CHARLOTTESVILLE, Va. (NEWSPLEX) -- Environmental activists in central Virginia are stepping up to support a cause, far away from their own.
A Native American tribe's fight against the Dakota Pipeline has made national headlines in recent weeks. Local pipeline protesters say the tribal fight, is just as important, as their own.
On Monday dozens of protesters gathered in front of the Nelson County Courthouse to publicly show their support to the tribe's pipeline battle.
"They should not be forced to loose more of their culture," said rally organizer Sharon Ponton. "We as a country should be standing up in support of protecting them."
The Standing Rock Sioux Tribe opposes the Dakota Access Pipeline, which will transport 470,000 barrels of crude oil daily. The tribe has said they're concerned because the pipeline is set to be built on tribal land.
It's a type of battle environmental activists like Ponton understand well.
"We have been fighting the Atlantic Coast Pipeline and others in Virginia, like the Mt. Valley Pipeline," said Ponton. "We certainly empathize with the current situation they are in, and we wanted to show our support."
Ponton says it's about more than a pipeline.
"No person who has property should be forced to lose that property, because an oil or gas company wants to take their land." said Ponton.
The Obama Administration has temporarily stopped construction, but local activists believe more can be done.
"Rather than just having a pause, it needs to stop." said Ponton. "The land and the earth, it's the only one we're ever going to have, so do we let the corporations destroy it for profit or do we stand up together and get our elected officials to say enough is enough?"
During the rally, protesters engaged in all types of outreach; from mass tweets, to petitions and demonstrations. t

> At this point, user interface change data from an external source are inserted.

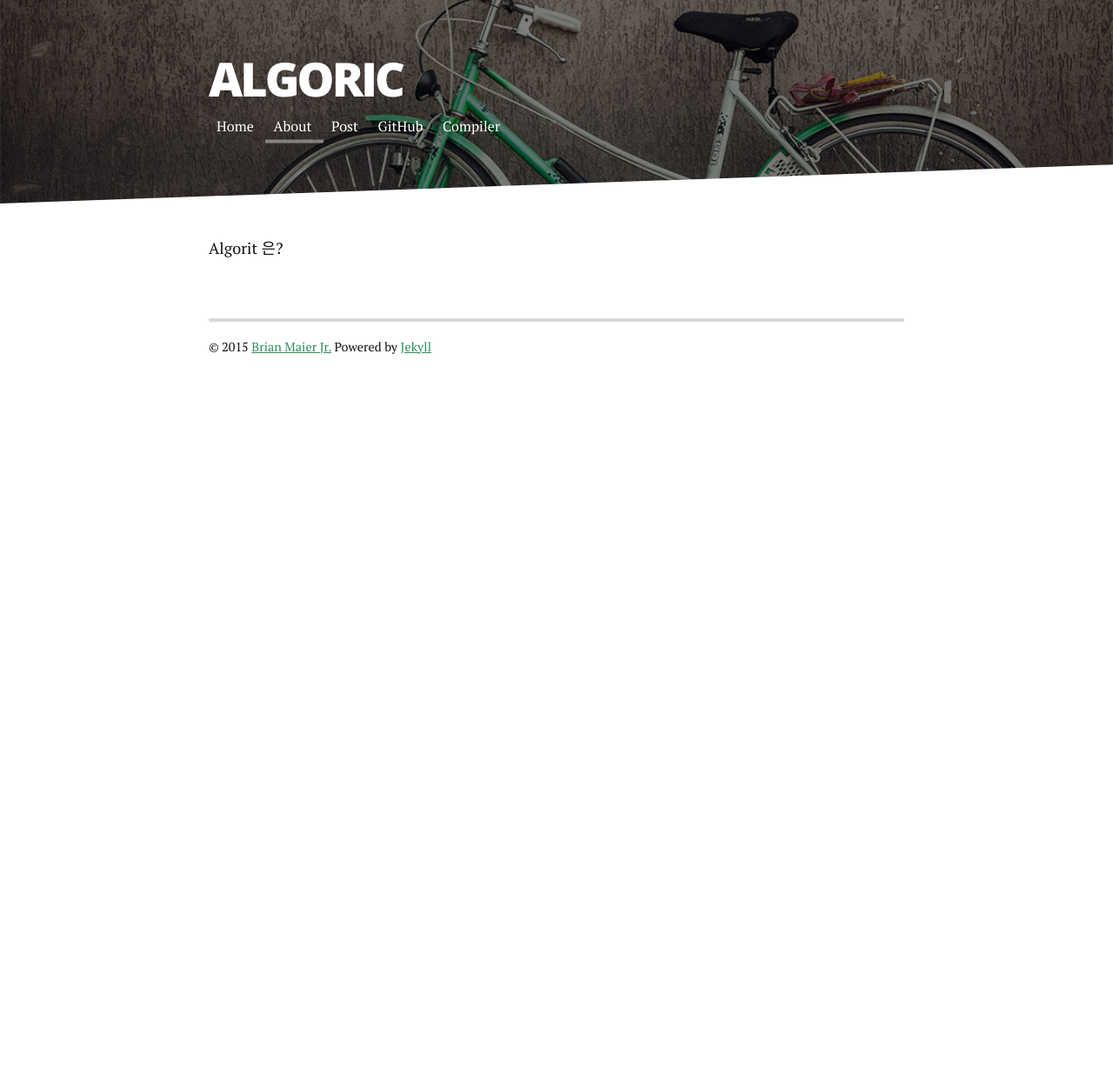
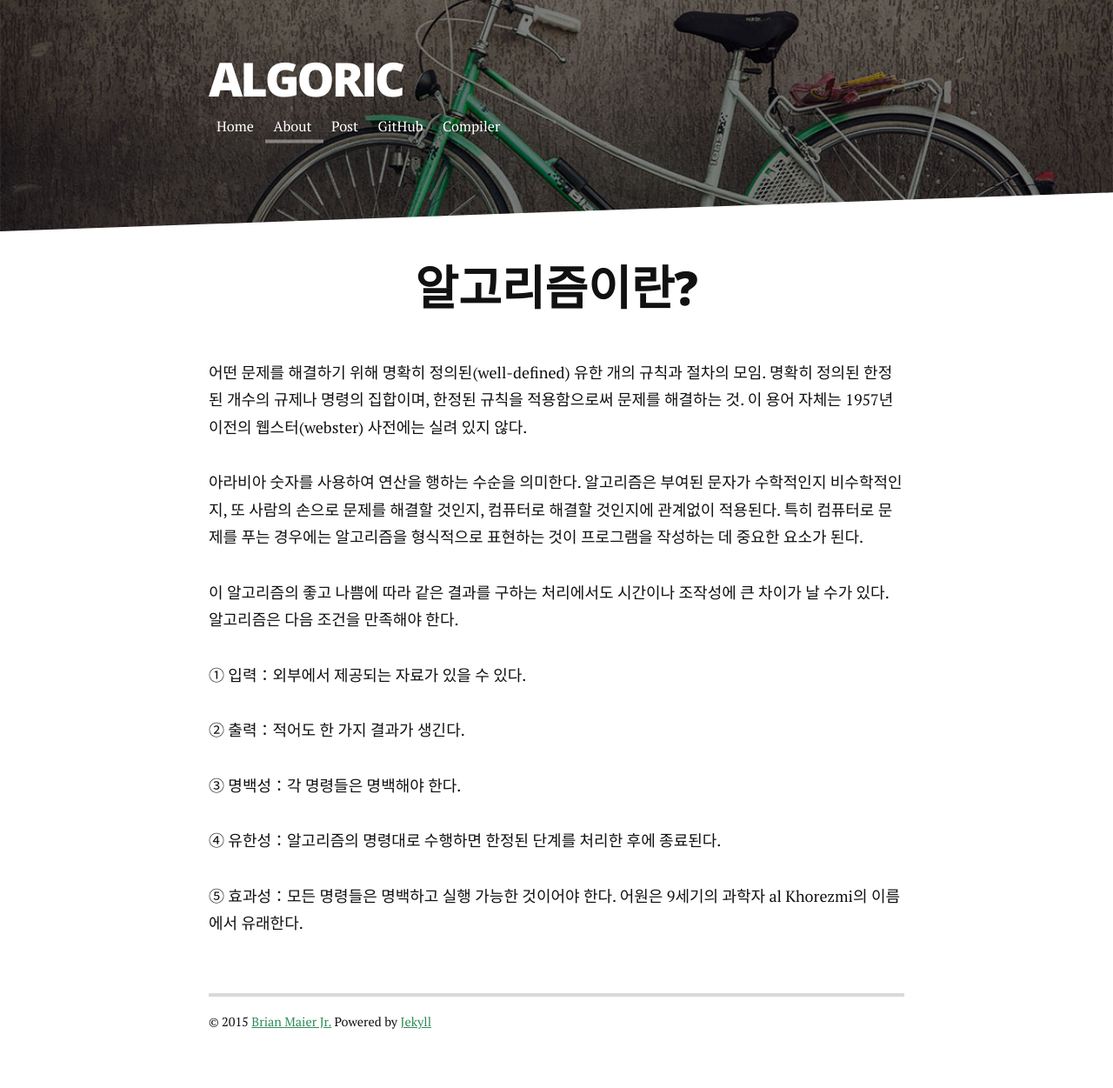
Before and after one commit to lsg154/lsg154.github.io, a Jekyll site: the page built from about.md, in a window 1280 px wide. Shown: the whole page at 87% size. Built offline with Jekyll 4.4.1, drawn with Linux system fonts in a browser that asks for light colours; nearby versions of some CDN libraries; Markdown is read by kramdown in place of the engine named in the settings; before the commit the page ends 900 px from its top, so only the background shows below that.

Commit message:
Update about.md

```diff
--- a/about.md
+++ b/about.md
@@ -3,4 +3,15 @@
 title: About Algorit
 ---
 
-Algorit 은?
+<h1 class="pageTitle">알고리즘이란?</h1>
+<p>어떤 문제를 해결하기 위해 명확히 정의된(well-defined) 유한 개의 규칙과 절차의 모임. 명확히 정의된 한정된 개수의 규제나 명령의 집합이며, 한정된 규칙을 적용함으로써 문제를 해결하는 것. 이 용어 자체는 1957년 이전의 웹스터(webster) 사전에는 실려 있지 않다.</p>
+<p>아라비아 숫자를 사용하여 연산을 행하는 수순을 의미한다. 알고리즘은 부여된 문자가 수학적인지 비수학적인지, 또 사람의 손으로 문제를 해결할 것인지, 컴퓨터로 해결할 것인지에 관계없이 적용된다. 특히 컴퓨터로 문제를 푸는 경우에는 알고리즘을 형식적으로 표현하는 것이 프로그램을 작성하는 데 중요한 요소가 된다.</p>
+<p>이 알고리즘의 좋고 나쁨에 따라 같은 결과를 구하는 처리에서도 시간이나 조작성에 큰 차이가 날 수가 있다. 알고리즘은 다음 조건을 만족해야 한다.</p>
+<p></p>
+<p></p>
+<p></p>
+<p>① 입력：외부에서 제공되는 자료가 있을 수 있다.</p>
+<p>② 출력：적어도 한 가지 결과가 생긴다.</p>
+<p>③ 명백성：각 명령들은 명백해야 한다.</p>
+<p>④ 유한성：알고리즘의 명령대로 수행하면 한정된 단계를 처리한 후에 종료된다.</p>
+<p>⑤ 효과성：모든 명령들은 명백하고 실행 가능한 것이어야 한다. 어원은 9세기의 과학자 al Khorezmi의 이름에서 유래한다.</p>
```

The Nelson County protest was one of many nationwide standing in solidarity with the Standing Rock Sioux Tribe.